Aims & Scope
The Marilyn Zurmuehlen Working Papers in Art Education publishes essays, scholarly articles, and images of art about the teaching, theory, and praxis of visual art annually. These works come from doctoral students in art education from top programs around the globe and are vetted through a presentation at the National Art Education Association’s annual conference.
According to Marilyn Zurmuehlen, the founding editor:
In October of 1982 a group of fourteen professionals in anthropology, sociology, linguistics, psychology, and education gathered for a symposium on children’s responses to a literate environment. A psychologist, Frank Smith organized the meeting. In the introduction Smith expressed concern that for the past two or three decades educational theory and, indeed, practice been dominated by theories from psychology. His intentions was to bring together as many of the prevailing views on literacy as practical constraints would allow. He was dismayed because professionals from various disciplines in the usual pursuit of careers are not aware of work across academic boundaries; the meeting and published proceedings are part of his effort to remedy parochial perspectives on a subject that touches everyone.
In April of 1984 graduate students, their mentors and other interested individuals assembled a the National Art Education Association in Miami for the second year to share overviews of their research. What relationships might be observed between these two events? For one, it strikes me that the notion of a literate environment has some resemblance to that of an aesthetic environment; indeed the latter idea is so prevalent that we take for granted children’s teaching themselves to draw, while studies on children who teach themselves to read represent a rather radical conception for many who are involved in language arts. Thus, some of the participants in the literacy symposium looked to research in children’s drawings for theoretical grounding. Another similarity between the two groups is the intentions to bridge unusual distinctions. In the case of the Research Session for Graduate Students in Art Education, my concern is to bring together the different philosophies and methodologies that prevail in art education in North America. Smith’s organizational effort was directed toward an interdisciplinary confluence. While my focus might be described as inter-institutional one outcome of this session is the consciousness of the interdisciplinary involvements in art education. This observation is manifested in the papers that follow.

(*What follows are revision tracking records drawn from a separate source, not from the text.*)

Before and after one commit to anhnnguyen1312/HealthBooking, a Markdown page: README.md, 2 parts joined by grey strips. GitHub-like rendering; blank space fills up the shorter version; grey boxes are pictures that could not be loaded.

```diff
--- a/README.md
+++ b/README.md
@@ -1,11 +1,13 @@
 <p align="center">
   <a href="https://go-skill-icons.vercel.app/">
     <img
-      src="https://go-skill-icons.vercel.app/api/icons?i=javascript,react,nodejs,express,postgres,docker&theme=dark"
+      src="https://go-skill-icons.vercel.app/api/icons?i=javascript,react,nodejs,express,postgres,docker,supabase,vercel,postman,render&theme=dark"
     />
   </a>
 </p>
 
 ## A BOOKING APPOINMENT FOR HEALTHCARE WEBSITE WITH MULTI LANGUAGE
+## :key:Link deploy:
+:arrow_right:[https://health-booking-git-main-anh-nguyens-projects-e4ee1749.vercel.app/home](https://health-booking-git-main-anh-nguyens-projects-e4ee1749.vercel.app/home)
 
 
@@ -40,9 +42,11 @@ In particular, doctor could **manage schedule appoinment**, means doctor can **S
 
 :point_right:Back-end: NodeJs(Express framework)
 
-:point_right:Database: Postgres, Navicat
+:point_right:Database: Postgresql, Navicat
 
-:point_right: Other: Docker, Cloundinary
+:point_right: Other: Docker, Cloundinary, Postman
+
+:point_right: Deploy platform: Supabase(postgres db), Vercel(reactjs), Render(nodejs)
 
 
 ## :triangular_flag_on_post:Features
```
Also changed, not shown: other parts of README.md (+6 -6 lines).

Readers of this issue of Working Papers in Art Education (now the Marilyn Zurmuehlen Working Papers in Art Education) certainly will recognize that the emerging professionals in our own field, as represented by these doctoral students, do, indeed, span a number of disciplines both in theoretical grounding and in their choice of research methodologies. Clearly, such diversity reflects the abundant variety of mentors and institutional milieus available to prospective graduate students in art education.
As mentors write of context for their student’s research those mentors also tell us much about their philosophical roots; and in the voices of students we may hear echoes of their mentors and , perhaps, of their universities. They ask familiar questions about classrooms, or textbooks, or artistic talent, or the relations of visual perception to art or the role of gender in shaping our learning, but the form of these queries is unique to each individual. Other explore less visited territories of individual histories, or specific art processes and traditions, or the poetics of aesthetics, yet the worlds of art from which these searches embark surely are familiar terrain to all of us.
-1984 Marilyn Zurmuehlen